And so to the class. Duncan was leading the session and began with a beautiful rendition of 'In a Sentimental Mood' that even elicited a ripple of applause for those of us gathered for the workshop. He spoke about the differences in playing a ballad (this week's focus) rather than blues or up tempo or swing number going on to demonstrate how to play with the timing, repeat sections of the tune and add ornaments to bring variety and interest to a long, slow, simple tune. The 'guitar guy' whose name I'd promised myself I'd remember, doh, talked about comping under the tune and drummer Eric highlighted the useful shift from swung quavers to straight in this style.
Sectional followed with the horns, plus sole but lovely violinist working with Duncan. Even with a slightly larger group we all got to have a go at using vibrato and moving the tempo around before racing on to the improvising. Much more complicated chord changes this week with glancing reference to guide tones and key centres.
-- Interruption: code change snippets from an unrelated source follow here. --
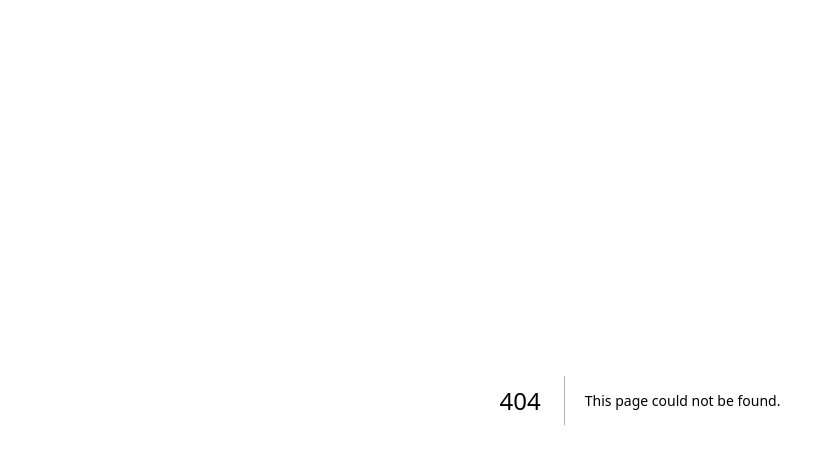
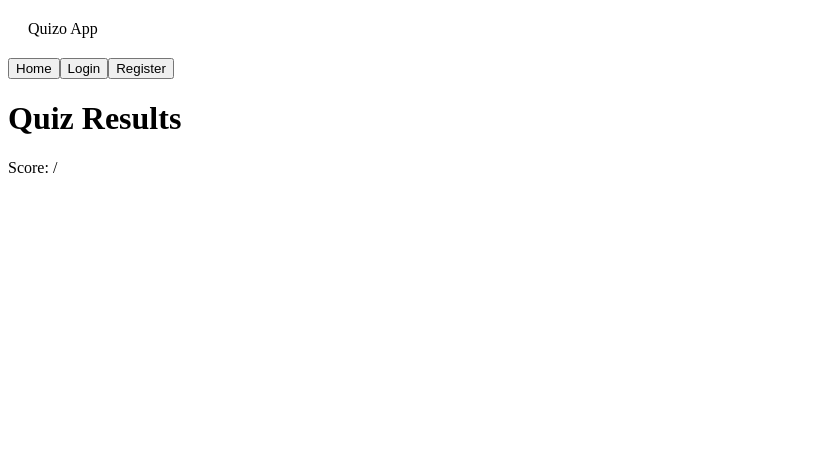
Before and after one commit to nusratalam123/quiz-app-frontend, a Next.js app: page /result in a window 1280 px wide. Before the commit this address had no page. Shown: the top 464 px of the page, without its empty margins (0-835 px from the left). Built offline with nearby package versions, Linux system fonts and the light colour scheme.

Commit message:
update register page

```diff
--- /dev/null
+++ b/pages/result.tsx
@@ -0,0 +1,42 @@
+import { useRouter } from "next/router";
+import { useEffect, useState } from "react";
+import Navbar from "../component/Navbar";
+
+interface Question {
+  question: string;
+  options: string[];
+  answer: string;
+}
+
+const ResultsPage = () => {
+  const router = useRouter();
+  const { score, total, answers, questions } = router.query;
+  const [parsedAnswers, setParsedAnswers] = useState<string[]>([]);
+  const [parsedQuestions, setParsedQuestions] = useState<Question[]>([]);
+
+  useEffect(() => {
+    if (answers && questions) {
+      setParsedAnswers(JSON.parse(answers as string));
+      setParsedQuestions(JSON.parse(questions as string));
+    }
+  }, [answers, questions]);
+
+  return (
+    <div>
+      <Navbar />
+      <h1>Quiz Results</h1>
+      <p>
+        Score: {score}/{total}
+      </p>
+      {parsedQuestions.map((question, index) => (
+        <div key={index}>
+          <h2>{question.question}</h2>
+          <p>Your answer: {parsedAnswers[index]}</p>
+          <p>Correct answer: {question.answer}</p>
+        </div>
+      ))}
+    </div>
+  );
+};
+
+export default ResultsPage;
```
For a relative improv beginner it was all too fast for me to keep up with entirely so it was good to hear from Duncan that the next series of workshops will take a slower approach giving us more time to actually work on and understand these building blocks to improvisation.
When we all came together to play it seemed that everyone had got a handle on the basic treatment of the tune, even if the solos did in some cases meander to the degree I wasn't sure any of us were certain quite where we were! A quick round up from 'guitar guy' on some neat practice techniques to get us hotter on our scales and still sounding groovy rounded up the class.
The jam session followed and here I should report fully on the exciting and diverse musical fusion offered by the attendees... Except I got slightly distracted by gossiping with a chum and sneaking my head round the door of the new renovations going on in the back room (which look very promising by the way, who'd have thought Streatham would be about to have it's own two venue club, the only cultural thing I've ever done previously in Streatham was hear my mum sing in a choir at St Leonards, and that was 20 years ago!). But from what I could see and did hear it was the usual mix of the band and visitors working on numbers largely proposed by the jammers. Nice to see a new singer and guitarist joining the familiar faces on the stage confirming what a welcoming set up it is.
Next up 'There is no greater Love' by Isham Jones and no, sorry John I'm just not feeling it, maybe next week?